Exercise description -
Report, from the records below, every line where the word "ProductWindow" appears.

━━━ Dataset content ━━━

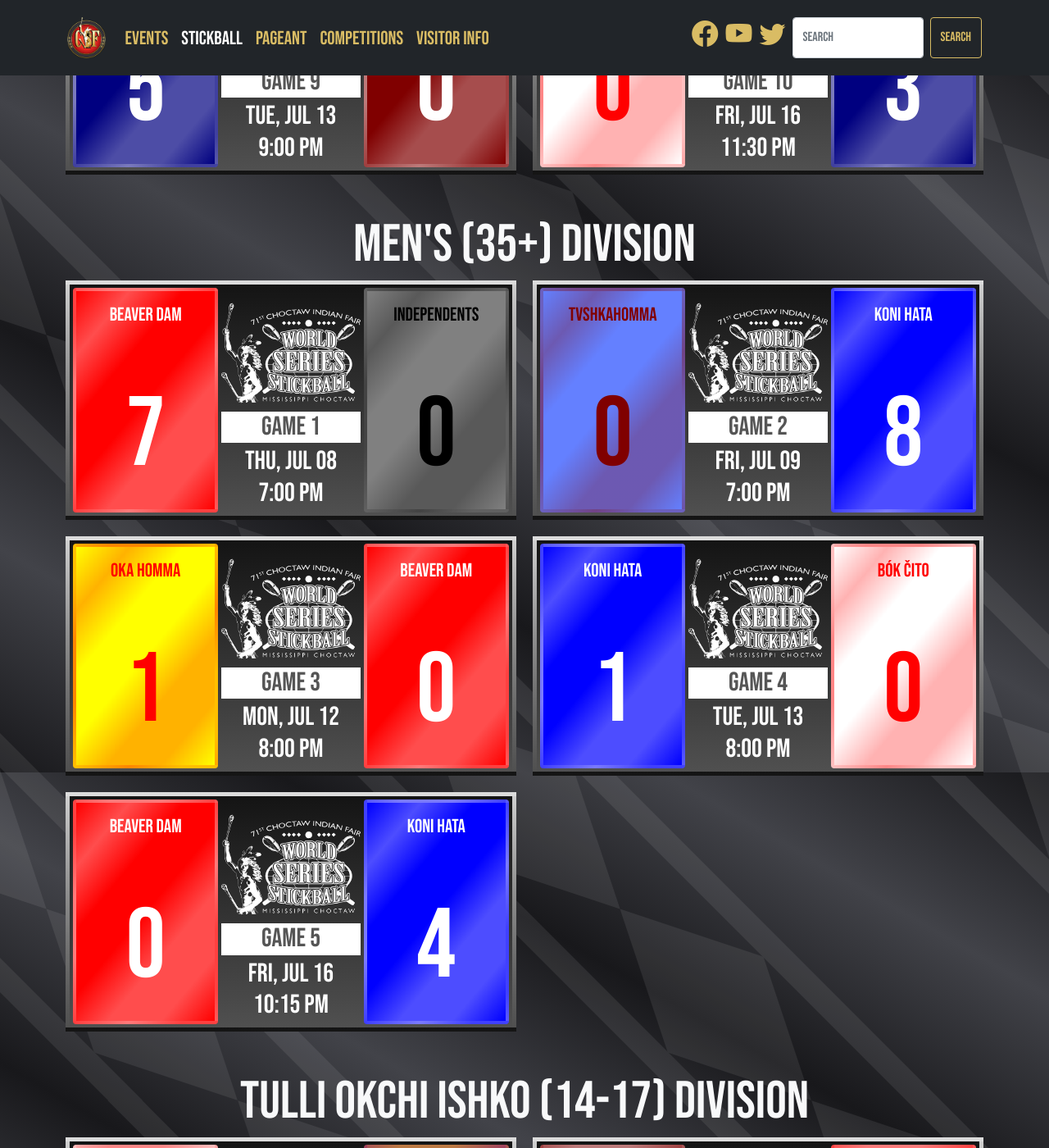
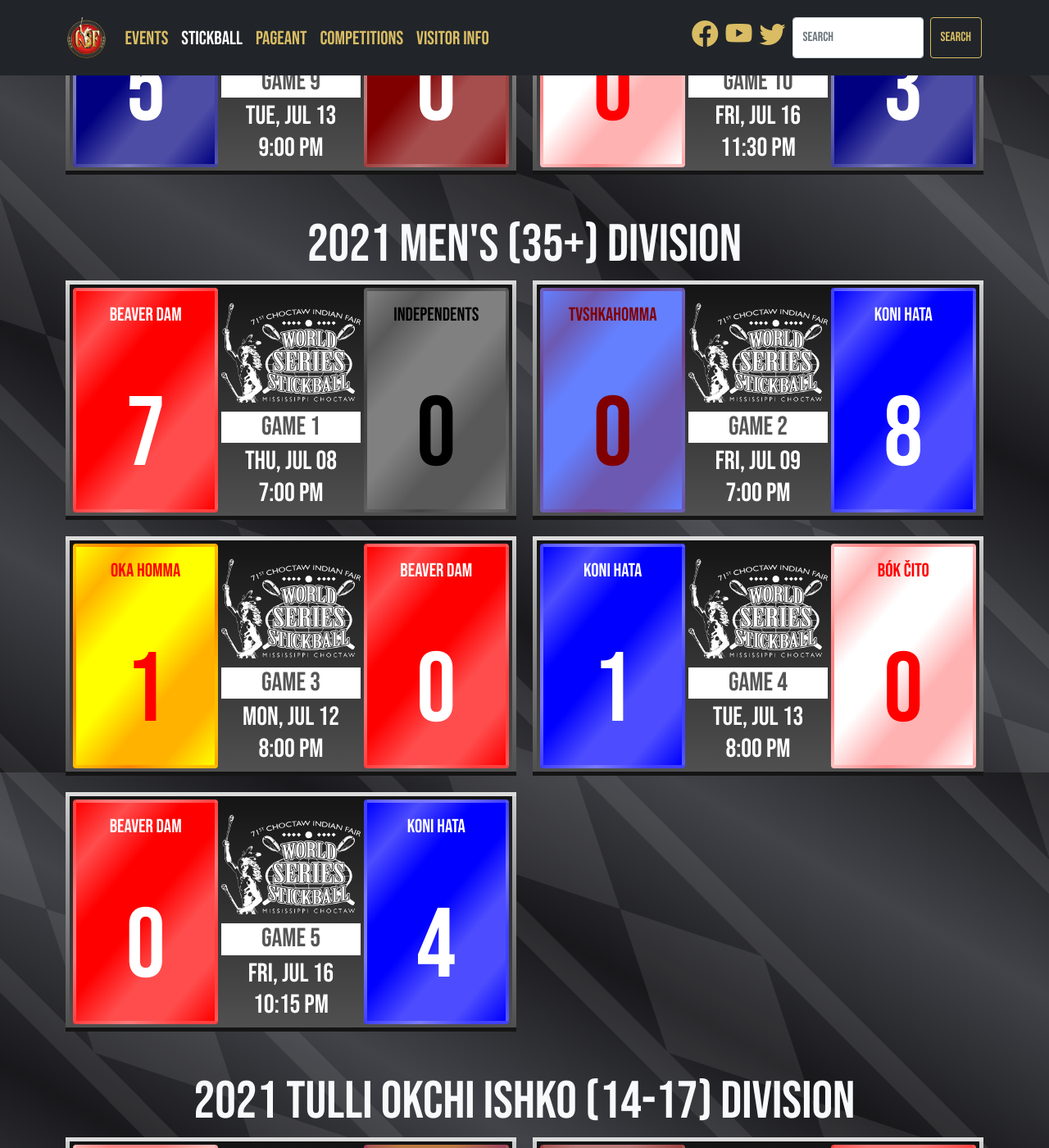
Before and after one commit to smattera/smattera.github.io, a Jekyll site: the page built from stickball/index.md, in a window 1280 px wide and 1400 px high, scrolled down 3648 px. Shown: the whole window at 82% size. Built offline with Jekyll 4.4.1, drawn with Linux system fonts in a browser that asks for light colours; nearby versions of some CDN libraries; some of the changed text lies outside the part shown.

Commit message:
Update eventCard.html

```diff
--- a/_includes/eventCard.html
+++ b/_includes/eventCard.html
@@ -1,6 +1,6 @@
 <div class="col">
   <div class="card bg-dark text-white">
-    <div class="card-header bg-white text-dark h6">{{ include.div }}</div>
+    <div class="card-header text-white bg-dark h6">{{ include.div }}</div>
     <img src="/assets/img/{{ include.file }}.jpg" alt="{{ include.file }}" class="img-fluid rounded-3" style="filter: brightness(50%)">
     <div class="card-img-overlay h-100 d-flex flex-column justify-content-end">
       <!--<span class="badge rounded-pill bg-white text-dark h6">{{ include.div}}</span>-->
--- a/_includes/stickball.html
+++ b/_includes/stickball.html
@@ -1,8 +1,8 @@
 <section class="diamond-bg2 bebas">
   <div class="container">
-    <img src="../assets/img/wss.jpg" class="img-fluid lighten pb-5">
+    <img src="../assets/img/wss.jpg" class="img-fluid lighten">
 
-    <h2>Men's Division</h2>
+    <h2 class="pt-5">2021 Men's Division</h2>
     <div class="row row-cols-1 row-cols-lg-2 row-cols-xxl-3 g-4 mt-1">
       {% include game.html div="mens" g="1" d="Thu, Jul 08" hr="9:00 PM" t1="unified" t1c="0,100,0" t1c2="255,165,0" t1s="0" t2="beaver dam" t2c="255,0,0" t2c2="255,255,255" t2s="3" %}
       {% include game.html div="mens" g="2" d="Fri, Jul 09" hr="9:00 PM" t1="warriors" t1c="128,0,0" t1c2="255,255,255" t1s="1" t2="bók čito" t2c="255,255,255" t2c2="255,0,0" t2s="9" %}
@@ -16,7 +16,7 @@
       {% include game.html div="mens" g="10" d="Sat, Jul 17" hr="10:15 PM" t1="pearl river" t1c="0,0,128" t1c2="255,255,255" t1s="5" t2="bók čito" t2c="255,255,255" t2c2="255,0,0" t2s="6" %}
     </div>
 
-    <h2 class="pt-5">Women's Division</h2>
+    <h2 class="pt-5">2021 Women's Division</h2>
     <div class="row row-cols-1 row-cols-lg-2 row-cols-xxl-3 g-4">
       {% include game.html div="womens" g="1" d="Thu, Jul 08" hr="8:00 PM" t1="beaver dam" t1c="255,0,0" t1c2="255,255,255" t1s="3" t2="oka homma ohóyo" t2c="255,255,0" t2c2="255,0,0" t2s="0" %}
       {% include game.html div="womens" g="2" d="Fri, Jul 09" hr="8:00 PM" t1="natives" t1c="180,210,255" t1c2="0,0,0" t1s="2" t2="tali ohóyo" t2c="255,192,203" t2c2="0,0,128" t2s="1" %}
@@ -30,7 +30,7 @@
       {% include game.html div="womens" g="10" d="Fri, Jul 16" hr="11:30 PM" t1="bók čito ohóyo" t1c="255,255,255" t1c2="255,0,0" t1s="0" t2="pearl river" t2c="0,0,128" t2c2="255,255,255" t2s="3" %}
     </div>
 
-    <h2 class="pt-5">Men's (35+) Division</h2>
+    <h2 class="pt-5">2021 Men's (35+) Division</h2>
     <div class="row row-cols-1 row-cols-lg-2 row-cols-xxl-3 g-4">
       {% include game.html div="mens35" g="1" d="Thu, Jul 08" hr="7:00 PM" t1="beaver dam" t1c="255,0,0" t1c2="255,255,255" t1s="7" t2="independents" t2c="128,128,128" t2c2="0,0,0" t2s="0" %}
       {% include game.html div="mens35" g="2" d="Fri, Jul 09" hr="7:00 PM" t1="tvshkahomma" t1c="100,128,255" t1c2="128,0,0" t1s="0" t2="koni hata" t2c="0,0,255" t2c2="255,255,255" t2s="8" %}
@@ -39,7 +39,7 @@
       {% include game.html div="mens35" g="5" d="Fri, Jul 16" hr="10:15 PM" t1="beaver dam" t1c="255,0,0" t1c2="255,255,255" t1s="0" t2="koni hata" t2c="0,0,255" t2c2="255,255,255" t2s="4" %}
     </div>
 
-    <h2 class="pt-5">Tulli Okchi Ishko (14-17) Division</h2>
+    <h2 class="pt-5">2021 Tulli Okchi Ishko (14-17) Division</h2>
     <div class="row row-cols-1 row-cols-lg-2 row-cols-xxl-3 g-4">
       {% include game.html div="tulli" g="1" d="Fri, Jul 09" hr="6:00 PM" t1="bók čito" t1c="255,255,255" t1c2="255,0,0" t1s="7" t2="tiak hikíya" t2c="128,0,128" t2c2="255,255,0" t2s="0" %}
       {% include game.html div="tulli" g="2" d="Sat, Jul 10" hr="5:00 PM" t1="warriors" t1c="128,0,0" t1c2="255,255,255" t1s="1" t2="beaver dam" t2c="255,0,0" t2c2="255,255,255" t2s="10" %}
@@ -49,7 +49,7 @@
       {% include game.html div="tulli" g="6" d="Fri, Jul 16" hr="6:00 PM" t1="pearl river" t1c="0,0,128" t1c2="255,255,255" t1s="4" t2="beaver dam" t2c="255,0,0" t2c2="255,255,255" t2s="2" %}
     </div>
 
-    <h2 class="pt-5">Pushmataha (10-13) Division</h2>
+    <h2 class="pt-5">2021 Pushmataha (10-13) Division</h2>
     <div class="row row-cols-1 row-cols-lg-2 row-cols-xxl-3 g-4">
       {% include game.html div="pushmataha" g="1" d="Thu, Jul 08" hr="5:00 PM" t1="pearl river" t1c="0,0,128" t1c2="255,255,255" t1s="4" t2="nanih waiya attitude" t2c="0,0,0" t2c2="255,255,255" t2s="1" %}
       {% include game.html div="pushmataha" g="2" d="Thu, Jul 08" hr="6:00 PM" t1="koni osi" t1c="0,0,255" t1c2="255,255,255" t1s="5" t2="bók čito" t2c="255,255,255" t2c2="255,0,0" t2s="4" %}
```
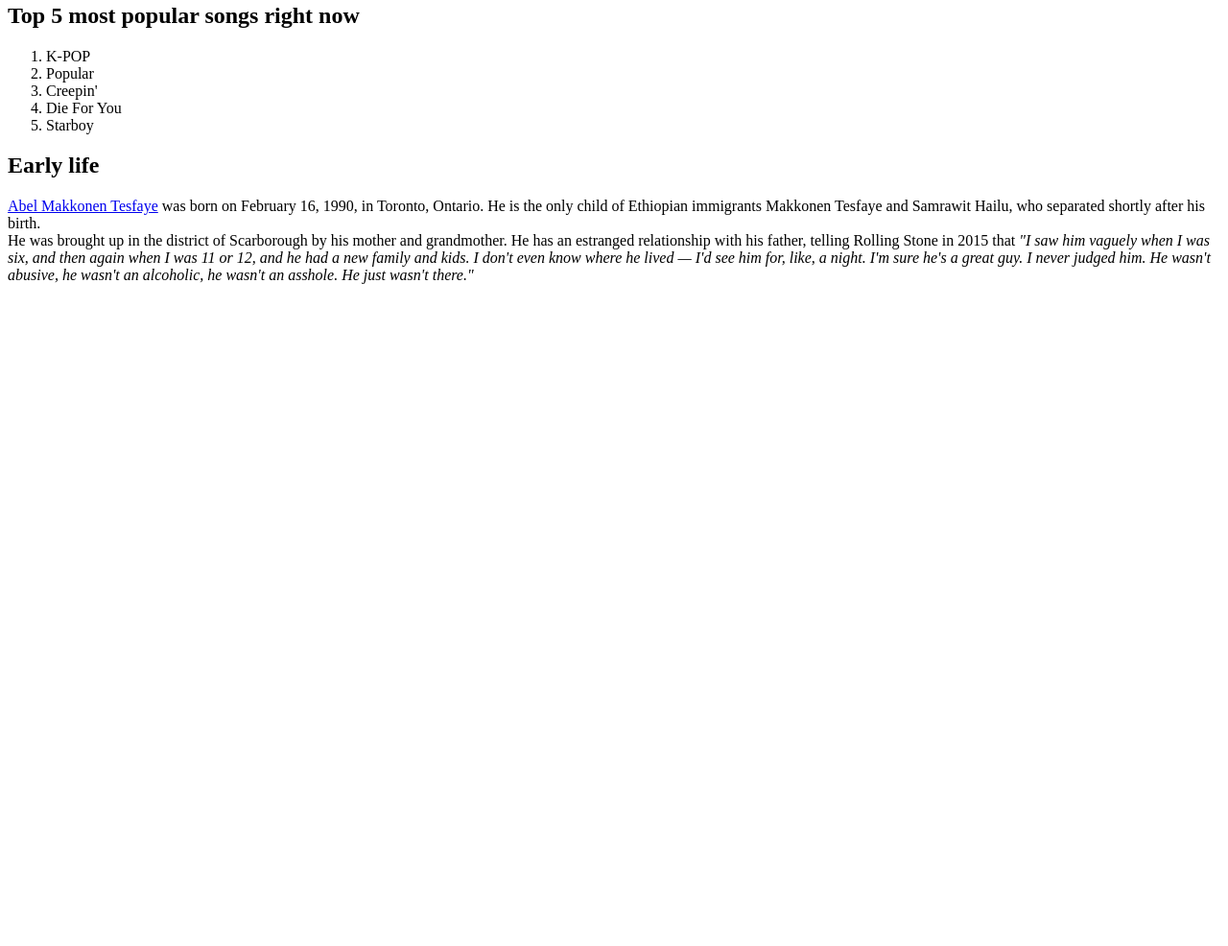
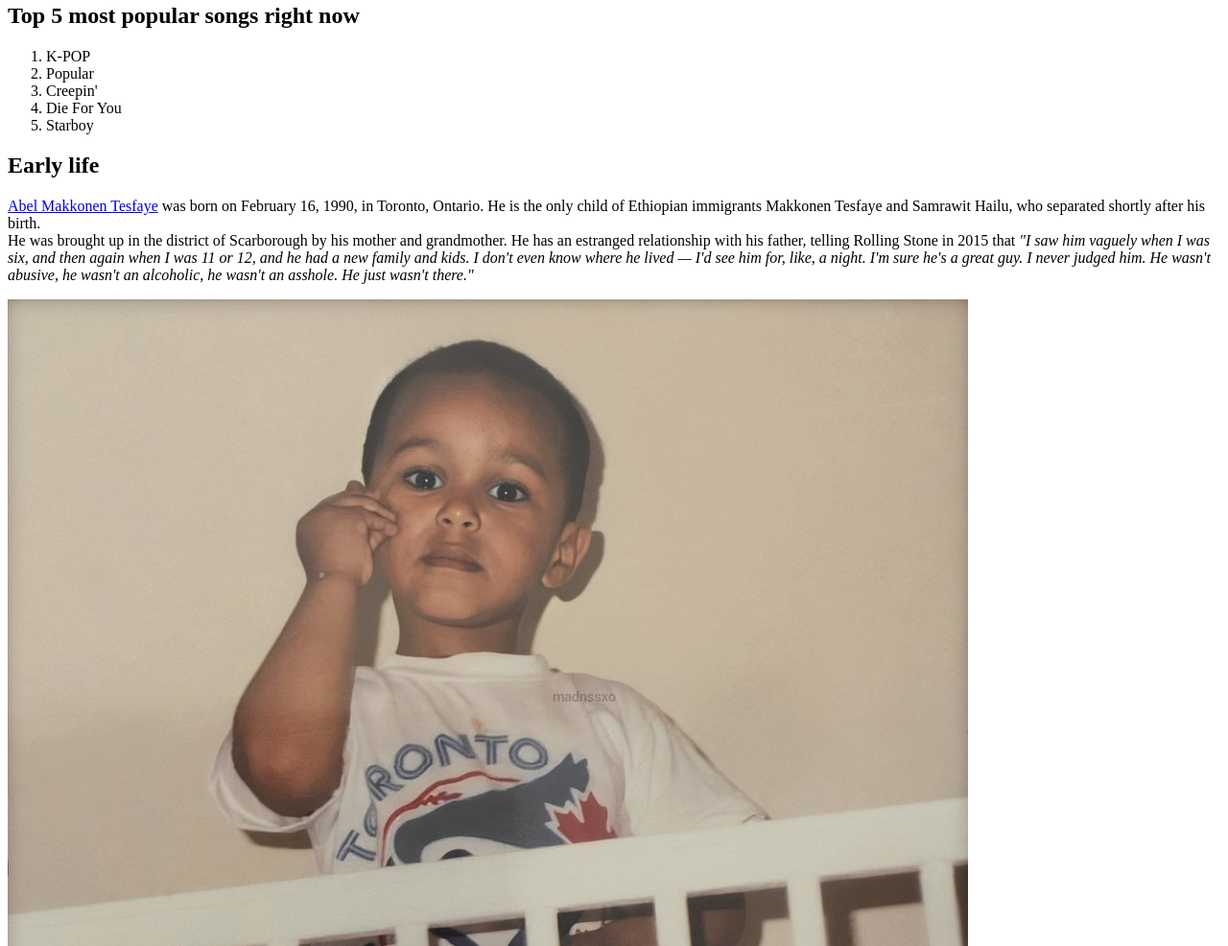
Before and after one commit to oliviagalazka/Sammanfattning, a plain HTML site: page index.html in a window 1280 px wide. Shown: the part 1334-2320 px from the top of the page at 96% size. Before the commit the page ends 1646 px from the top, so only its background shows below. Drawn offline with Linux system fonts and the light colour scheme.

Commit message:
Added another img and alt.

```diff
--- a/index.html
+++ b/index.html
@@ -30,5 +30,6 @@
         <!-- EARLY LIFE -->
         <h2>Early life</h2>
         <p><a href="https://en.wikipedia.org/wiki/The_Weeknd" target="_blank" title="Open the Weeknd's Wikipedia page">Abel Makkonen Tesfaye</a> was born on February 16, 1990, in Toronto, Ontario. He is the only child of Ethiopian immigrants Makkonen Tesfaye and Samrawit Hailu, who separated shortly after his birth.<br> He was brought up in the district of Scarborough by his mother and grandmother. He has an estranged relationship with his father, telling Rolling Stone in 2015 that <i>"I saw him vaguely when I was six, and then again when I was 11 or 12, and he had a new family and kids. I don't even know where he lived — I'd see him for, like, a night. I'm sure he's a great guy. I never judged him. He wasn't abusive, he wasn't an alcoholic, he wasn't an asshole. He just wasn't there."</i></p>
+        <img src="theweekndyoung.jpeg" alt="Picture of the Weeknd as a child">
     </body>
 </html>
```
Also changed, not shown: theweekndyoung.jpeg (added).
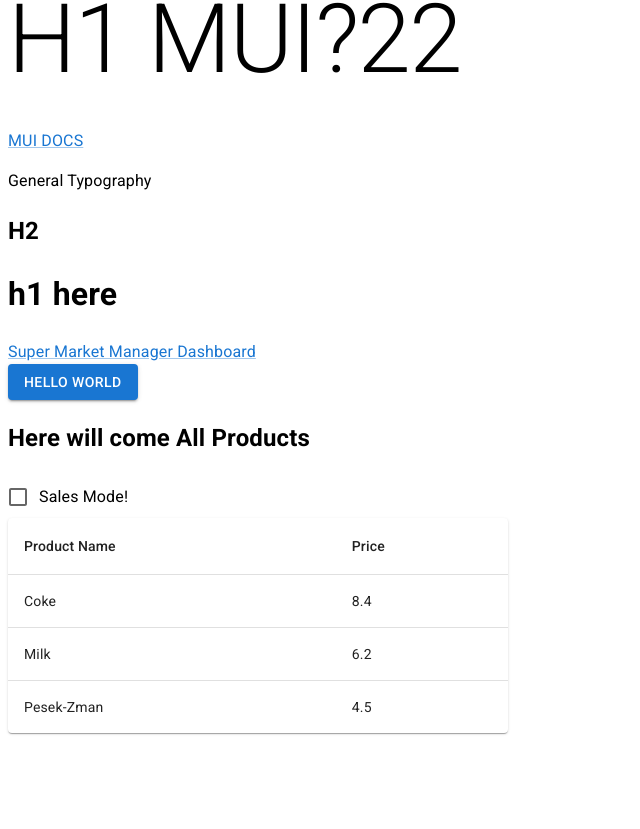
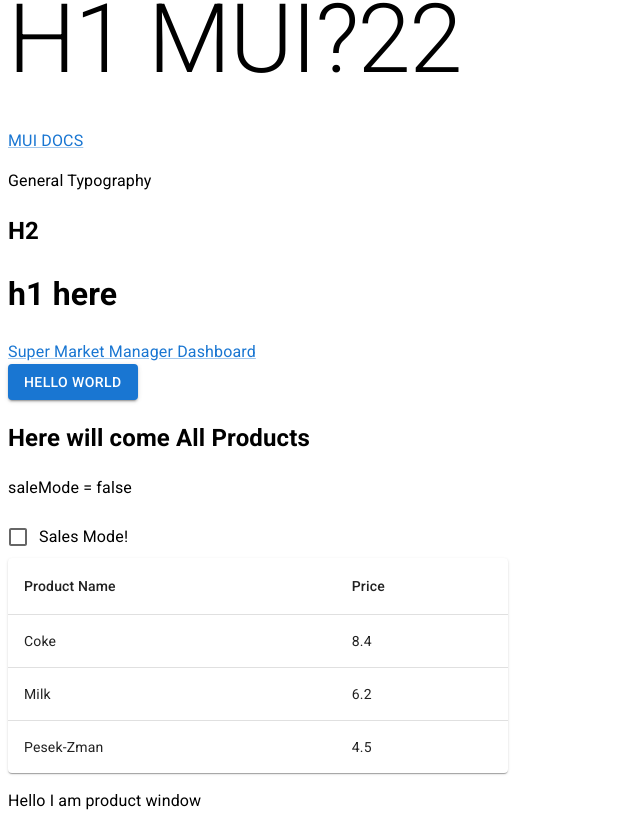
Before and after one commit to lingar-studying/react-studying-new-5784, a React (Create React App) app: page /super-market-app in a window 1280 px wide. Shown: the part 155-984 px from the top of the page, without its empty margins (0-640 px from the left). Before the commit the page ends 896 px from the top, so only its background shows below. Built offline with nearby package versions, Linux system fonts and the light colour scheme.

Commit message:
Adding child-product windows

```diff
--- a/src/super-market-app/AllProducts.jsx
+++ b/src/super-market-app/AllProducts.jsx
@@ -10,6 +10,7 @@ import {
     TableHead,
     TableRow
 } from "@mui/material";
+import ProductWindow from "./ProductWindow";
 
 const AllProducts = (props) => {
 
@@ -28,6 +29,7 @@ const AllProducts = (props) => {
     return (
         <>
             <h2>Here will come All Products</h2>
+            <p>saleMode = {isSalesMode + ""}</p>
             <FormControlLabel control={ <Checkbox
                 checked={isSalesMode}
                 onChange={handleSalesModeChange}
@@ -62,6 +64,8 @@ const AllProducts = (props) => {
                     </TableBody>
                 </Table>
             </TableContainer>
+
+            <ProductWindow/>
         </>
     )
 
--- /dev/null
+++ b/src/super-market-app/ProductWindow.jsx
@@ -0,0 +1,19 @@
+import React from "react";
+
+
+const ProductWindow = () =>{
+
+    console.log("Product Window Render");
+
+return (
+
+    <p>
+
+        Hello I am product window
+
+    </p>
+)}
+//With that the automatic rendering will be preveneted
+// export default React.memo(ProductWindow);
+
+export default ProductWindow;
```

━━━

Problem solution -
+import ProductWindow from "./ProductWindow";
+            <ProductWindow/>
+++ b/src/super-market-app/ProductWindow.jsx
+const ProductWindow = () =>{
+// export default React.memo(ProductWindow);
+export default ProductWindow;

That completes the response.